At this point, the states responsible for upholding the integrity of the nonproliferation regime had to take enforcement action. Iran’s previous suspensions of proliferation-sensitive activities had been voluntary, but they had been undertaken to suspend the process of reporting Iran’s case to proper enforcement body, the UN Security Council. After several months of diplomacy, the UN Security Council produced resolution 1696. It is predicated on the facts that Iran has violated its obligations to the IAEA and has not provided cooperation and answers necessary for the IAEA to verify that Iran is upholding its fundamental obligation to apply nuclear energy only for peaceful purposes. Iran is not meeting the conditions on which general rights to nuclear technology and cooperation are predicated, and as a result the Security Council demands that Iran suspend particular sensitive fuel cycle activities. What Iran had volunteered to do before, the UN Security Council is mandating now.
The Security Council demand does not discriminate against Iran, nor is it arbitrary. Rather it is a specific action to redress violations by Iran of the obligations that condition any state’s rights to use nuclear technology. The action follows from the International Atomic Energy Agency’s patient exercise of its statutory requirement to report non-compliance to the UN Security Council, and from the Security Council’s responsibility to enforce the NPT.

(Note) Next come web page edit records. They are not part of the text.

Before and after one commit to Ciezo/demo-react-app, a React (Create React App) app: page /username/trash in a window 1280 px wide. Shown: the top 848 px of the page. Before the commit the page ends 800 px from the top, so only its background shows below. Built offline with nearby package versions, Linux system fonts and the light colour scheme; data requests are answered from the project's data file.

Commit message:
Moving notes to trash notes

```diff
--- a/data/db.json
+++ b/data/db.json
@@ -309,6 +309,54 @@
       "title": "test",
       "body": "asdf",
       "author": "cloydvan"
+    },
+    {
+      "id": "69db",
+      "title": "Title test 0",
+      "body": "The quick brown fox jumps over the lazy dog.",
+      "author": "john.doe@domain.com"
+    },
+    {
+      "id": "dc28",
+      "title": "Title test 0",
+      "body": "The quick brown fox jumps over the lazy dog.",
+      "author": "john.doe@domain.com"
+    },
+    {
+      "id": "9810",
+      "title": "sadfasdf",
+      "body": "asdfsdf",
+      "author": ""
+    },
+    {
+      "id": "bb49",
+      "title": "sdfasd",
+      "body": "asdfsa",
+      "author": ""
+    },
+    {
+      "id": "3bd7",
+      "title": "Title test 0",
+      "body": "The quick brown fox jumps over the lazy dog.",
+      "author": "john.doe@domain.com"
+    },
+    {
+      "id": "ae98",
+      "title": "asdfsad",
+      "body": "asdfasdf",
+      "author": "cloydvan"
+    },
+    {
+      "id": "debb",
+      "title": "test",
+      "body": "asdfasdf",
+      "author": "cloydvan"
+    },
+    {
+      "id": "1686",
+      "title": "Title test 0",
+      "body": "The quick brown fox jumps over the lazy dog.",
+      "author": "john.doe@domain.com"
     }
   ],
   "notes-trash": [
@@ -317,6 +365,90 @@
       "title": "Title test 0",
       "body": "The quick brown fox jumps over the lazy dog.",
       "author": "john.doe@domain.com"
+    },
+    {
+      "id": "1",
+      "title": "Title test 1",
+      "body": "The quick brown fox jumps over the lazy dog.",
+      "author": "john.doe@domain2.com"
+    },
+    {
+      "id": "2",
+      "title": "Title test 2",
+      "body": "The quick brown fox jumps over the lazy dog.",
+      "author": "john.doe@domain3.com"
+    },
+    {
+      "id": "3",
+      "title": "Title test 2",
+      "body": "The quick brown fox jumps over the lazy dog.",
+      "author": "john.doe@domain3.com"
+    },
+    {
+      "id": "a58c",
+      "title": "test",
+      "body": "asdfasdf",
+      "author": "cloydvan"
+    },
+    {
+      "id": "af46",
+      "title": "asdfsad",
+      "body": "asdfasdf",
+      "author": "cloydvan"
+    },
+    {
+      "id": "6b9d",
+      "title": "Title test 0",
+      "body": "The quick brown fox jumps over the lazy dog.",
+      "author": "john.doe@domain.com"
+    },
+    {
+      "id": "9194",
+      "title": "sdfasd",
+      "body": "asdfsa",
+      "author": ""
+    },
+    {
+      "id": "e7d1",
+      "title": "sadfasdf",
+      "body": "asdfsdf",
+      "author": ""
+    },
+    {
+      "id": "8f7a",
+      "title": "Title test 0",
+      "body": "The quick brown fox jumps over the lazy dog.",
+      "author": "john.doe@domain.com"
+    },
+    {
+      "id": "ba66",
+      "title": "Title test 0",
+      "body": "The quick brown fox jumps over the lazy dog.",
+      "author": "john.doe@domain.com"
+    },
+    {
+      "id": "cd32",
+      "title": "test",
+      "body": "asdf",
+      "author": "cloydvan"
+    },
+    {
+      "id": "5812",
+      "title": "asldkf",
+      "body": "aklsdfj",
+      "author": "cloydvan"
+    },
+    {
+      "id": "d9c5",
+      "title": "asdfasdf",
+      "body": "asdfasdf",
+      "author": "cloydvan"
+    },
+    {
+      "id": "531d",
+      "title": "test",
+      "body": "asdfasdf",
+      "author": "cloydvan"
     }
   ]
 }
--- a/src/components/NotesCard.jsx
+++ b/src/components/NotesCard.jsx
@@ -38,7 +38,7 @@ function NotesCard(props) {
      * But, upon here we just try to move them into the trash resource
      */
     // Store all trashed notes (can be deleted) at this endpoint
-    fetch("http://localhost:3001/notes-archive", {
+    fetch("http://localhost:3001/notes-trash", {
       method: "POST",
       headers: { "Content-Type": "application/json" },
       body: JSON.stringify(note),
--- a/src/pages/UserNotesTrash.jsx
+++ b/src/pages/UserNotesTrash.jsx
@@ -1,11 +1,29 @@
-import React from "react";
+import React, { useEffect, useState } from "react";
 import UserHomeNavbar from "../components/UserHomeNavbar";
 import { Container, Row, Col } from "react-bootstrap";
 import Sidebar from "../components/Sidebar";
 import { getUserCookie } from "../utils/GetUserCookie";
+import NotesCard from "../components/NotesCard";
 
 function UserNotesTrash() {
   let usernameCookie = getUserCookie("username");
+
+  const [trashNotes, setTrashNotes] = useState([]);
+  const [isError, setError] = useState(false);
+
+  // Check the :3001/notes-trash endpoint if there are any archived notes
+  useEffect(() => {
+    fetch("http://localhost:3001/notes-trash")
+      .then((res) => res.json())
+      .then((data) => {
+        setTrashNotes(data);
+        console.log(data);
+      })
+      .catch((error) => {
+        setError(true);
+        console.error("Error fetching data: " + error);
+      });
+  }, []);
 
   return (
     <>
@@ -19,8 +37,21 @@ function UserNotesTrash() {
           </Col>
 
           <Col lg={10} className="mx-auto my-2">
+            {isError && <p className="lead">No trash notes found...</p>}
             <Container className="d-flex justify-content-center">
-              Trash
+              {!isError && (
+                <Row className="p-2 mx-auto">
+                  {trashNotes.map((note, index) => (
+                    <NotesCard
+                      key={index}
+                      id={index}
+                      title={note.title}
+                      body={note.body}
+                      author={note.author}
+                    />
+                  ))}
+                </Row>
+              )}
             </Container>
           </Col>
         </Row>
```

UNSC Resolution 1696 does not require Iran to permanently suspend fuel-cycle activity. It does not prejudge the outcome of the negotiations which it calls upon Iran to undertake. Iran’s interlocutors (China, France, Germany, Russia, the United States, and the United Kingdom) do not seek to deny Iran’s rights to benefit from atomic energy. Indeed, the offer to Iran includes cooperation in building new nuclear power plants in Iran. If and when Iran restores confidence in its intentions by suspending fuel-cycle activities, negotiations will focus, among other things, on conditions under which Iran could enrich uranium without raising reasonable doubts about its ongoing commitment to limit nuclear activities exclusively to peaceful applications.